            It has been almost 50 years ago that 17 year-old Julee Armstrong was brutally murdered by her boyfriend, James Hurley.  I can't even begin to imagine how the Armstrongs felt as they sat in the front pew of Salem Lutheran Church in Ponca, looking at the closed casket that held the remains of their lovely daughter.
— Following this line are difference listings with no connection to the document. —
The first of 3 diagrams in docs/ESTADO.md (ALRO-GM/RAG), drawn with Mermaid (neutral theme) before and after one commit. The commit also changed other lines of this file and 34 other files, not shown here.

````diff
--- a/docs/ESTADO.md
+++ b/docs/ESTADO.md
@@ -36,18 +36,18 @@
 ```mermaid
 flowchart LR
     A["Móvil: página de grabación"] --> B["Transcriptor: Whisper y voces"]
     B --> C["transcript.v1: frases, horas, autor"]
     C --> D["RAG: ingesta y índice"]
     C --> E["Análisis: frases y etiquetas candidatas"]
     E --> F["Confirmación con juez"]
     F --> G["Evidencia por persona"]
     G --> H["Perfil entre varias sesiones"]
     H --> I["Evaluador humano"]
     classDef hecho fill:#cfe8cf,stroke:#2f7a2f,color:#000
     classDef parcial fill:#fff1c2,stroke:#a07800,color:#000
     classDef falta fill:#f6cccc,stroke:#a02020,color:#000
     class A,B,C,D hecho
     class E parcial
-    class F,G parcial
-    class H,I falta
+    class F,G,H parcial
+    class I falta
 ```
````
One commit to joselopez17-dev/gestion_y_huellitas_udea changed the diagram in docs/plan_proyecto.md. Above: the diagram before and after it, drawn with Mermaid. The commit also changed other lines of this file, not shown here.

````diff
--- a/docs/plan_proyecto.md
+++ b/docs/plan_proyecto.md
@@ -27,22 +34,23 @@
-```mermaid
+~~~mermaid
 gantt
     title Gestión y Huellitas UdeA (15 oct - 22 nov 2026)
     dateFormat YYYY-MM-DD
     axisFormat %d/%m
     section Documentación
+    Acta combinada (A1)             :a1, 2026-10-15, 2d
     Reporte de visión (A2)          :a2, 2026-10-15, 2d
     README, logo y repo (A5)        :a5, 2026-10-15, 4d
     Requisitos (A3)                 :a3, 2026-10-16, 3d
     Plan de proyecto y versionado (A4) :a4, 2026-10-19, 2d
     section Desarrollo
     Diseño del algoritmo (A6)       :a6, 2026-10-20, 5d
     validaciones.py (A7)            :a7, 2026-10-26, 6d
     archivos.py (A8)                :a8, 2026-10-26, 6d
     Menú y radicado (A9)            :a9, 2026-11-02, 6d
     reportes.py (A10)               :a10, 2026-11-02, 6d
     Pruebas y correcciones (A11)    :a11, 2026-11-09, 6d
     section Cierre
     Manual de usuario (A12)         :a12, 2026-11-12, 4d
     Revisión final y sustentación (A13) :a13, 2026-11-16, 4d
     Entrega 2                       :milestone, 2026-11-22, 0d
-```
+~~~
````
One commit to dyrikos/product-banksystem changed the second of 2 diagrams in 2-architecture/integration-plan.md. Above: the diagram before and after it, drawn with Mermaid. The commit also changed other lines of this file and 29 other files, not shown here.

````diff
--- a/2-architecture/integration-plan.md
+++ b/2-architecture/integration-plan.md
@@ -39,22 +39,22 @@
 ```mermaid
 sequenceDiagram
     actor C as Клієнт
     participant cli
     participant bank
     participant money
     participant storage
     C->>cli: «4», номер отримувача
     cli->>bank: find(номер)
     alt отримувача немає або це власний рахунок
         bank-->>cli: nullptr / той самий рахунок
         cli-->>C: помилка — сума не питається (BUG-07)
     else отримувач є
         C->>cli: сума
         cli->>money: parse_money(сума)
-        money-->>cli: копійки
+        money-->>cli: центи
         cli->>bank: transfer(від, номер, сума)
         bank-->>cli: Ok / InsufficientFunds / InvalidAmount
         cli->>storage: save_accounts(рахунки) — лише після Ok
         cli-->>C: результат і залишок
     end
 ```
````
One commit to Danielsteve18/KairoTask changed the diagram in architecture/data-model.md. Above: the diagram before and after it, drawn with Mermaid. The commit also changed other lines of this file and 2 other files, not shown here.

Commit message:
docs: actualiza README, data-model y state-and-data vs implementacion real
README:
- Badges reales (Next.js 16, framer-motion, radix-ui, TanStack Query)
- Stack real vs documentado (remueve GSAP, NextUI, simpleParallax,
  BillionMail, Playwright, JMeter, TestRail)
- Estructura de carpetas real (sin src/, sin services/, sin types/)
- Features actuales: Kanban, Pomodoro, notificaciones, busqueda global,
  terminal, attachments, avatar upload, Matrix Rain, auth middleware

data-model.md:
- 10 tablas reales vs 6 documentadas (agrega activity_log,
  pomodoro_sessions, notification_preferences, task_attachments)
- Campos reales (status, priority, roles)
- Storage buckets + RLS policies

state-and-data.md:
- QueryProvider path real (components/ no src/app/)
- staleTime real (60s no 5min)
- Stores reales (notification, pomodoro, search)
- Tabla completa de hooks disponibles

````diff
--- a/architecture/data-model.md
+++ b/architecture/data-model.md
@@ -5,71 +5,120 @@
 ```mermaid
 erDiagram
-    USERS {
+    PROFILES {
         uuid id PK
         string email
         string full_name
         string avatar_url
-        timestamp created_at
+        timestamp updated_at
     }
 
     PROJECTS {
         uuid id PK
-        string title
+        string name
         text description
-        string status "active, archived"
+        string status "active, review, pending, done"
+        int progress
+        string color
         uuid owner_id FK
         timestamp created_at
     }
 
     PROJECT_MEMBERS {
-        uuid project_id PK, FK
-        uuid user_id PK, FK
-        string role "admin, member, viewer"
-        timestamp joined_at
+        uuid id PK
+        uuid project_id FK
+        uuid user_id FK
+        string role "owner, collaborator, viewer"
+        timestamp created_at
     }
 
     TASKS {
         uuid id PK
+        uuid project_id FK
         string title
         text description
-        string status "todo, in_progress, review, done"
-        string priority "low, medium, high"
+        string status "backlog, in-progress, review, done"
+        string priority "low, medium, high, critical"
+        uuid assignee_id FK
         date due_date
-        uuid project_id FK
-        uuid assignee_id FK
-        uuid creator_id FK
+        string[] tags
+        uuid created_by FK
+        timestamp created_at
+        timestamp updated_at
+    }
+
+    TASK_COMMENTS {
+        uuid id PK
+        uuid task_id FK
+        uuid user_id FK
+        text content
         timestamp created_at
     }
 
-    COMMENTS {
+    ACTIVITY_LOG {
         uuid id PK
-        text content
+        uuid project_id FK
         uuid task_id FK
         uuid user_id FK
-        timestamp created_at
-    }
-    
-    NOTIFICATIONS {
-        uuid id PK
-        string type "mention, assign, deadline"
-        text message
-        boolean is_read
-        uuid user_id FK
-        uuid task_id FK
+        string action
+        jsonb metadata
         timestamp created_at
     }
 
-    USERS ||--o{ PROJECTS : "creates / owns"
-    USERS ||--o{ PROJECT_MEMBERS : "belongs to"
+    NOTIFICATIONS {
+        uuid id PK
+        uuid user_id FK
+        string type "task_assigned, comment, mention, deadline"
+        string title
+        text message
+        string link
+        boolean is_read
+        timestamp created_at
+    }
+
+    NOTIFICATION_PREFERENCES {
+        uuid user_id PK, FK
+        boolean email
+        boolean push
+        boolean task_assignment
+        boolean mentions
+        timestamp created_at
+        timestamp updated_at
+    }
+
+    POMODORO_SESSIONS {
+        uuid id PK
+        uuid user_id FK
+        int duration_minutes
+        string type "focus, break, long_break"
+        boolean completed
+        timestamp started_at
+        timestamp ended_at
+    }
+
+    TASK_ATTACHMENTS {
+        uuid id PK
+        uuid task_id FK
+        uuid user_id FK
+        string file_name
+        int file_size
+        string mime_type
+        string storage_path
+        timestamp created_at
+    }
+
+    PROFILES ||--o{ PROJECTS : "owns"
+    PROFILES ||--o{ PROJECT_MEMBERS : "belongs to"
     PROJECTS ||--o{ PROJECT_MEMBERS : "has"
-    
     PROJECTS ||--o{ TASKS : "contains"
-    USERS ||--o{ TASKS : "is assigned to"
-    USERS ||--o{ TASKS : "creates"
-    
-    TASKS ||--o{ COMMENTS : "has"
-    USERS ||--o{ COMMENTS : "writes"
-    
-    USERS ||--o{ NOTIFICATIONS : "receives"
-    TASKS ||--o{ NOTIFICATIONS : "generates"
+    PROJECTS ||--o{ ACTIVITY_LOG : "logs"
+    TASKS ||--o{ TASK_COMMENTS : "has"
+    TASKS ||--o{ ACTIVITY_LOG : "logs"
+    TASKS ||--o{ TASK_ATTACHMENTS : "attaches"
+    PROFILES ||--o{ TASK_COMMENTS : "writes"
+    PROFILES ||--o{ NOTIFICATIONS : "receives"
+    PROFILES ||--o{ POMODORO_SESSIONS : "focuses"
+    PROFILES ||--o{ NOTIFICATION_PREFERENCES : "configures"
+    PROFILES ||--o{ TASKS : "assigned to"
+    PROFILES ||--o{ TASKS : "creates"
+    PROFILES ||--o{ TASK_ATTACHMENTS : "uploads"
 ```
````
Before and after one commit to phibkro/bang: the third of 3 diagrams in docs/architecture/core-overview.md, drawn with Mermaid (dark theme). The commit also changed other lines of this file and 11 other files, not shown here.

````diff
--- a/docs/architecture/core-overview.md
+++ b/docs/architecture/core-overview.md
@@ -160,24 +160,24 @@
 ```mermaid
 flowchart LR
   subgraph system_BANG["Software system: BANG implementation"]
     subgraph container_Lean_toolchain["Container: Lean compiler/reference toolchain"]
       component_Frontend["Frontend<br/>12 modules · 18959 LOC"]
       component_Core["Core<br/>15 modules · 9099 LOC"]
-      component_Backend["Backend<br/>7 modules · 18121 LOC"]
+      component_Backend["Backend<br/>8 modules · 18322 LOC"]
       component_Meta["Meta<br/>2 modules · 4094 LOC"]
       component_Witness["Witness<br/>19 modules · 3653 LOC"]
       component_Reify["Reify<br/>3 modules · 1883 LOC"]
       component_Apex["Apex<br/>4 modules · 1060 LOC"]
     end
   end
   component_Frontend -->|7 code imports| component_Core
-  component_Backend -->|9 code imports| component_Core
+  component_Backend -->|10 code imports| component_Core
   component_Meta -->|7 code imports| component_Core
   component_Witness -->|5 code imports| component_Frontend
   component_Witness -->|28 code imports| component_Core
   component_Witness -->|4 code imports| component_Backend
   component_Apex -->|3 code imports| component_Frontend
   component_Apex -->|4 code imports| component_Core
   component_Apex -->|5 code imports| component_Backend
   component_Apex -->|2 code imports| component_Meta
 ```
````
This was the place where she was baptized, confirmed, and instructed in the Christian faith.  This is where she faithfully attended worship and Sunday School every week and strengthened her relationship with her Saviour.  This is her Saviour who ended her earthly pain and took her home to the heavenly mansion he had prepared for her, albeit way too soon.

            James Hurley was found guilty of second degree murder, which carries a penalty of 10 years to life.  Because of the controversial good time law in Nebraska, he was released on parole in 1977, 11 years after the murder.  His parole ended in 1982, and now he is in his late 60's and walking around a free man.  Considering the horrendous crime he committed, it hardly seems fair, does it?

            Take heart and be at peace.  Jesus prays for us in the midst of the trials and tribulations of this world.  He doesn’t pray that we will never experience pain and sorrow while living our life of faith in a faith-hating, anti-Christian world.  He doesn’t pray that life will always be a bed of roses.  The various consequences of evil are the very epitome of life in a fallen and sinful world, and everyone experiences them.

            Rather, Christ prays that we meet our trials and tribulations faithfully; that we never seek to separate ourselves from him and the opportunity he gives us to show forth a contented trust in him above all things, no matter what life throws at us.  He prays and intercedes for us so that when we do experience these hurts and pains and sorrows, we will remain grounded in our faith, ever and always trusting in him above all things, cleaving to him and his grace, his mercy, and his peace, which surpasses all human understanding.  Christ prays for you and your faith.  He is your Saviour, and he is with you always, forgiving, restoring, and strengthening you for his service.  And you know that he will one day deliver you from this sinful world into his eternal fellowship in heaven.